What you should do »
Count the lines in the records below that contain the word "shown", and give only that number.

Data extract »
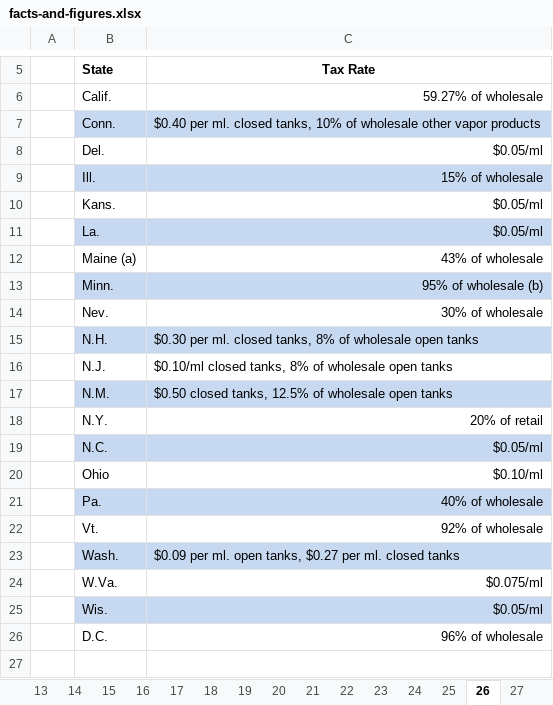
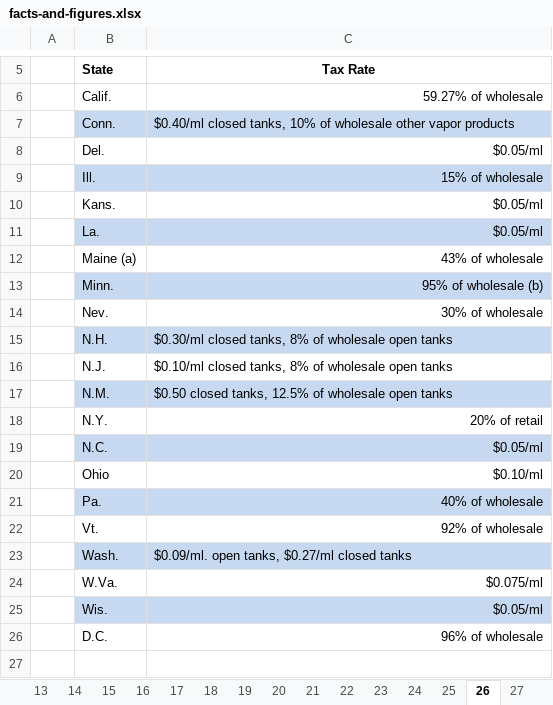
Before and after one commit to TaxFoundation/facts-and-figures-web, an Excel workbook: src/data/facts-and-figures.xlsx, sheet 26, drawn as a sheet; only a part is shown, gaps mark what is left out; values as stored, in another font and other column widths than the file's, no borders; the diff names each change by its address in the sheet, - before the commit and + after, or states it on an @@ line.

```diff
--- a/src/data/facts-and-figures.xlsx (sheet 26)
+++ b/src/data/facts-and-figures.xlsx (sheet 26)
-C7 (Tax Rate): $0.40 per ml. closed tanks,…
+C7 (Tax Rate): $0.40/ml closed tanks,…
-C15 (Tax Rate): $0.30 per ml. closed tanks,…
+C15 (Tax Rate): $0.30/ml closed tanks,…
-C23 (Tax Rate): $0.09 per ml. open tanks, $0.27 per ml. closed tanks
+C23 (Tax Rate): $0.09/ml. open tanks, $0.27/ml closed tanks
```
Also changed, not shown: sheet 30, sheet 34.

Your response »
2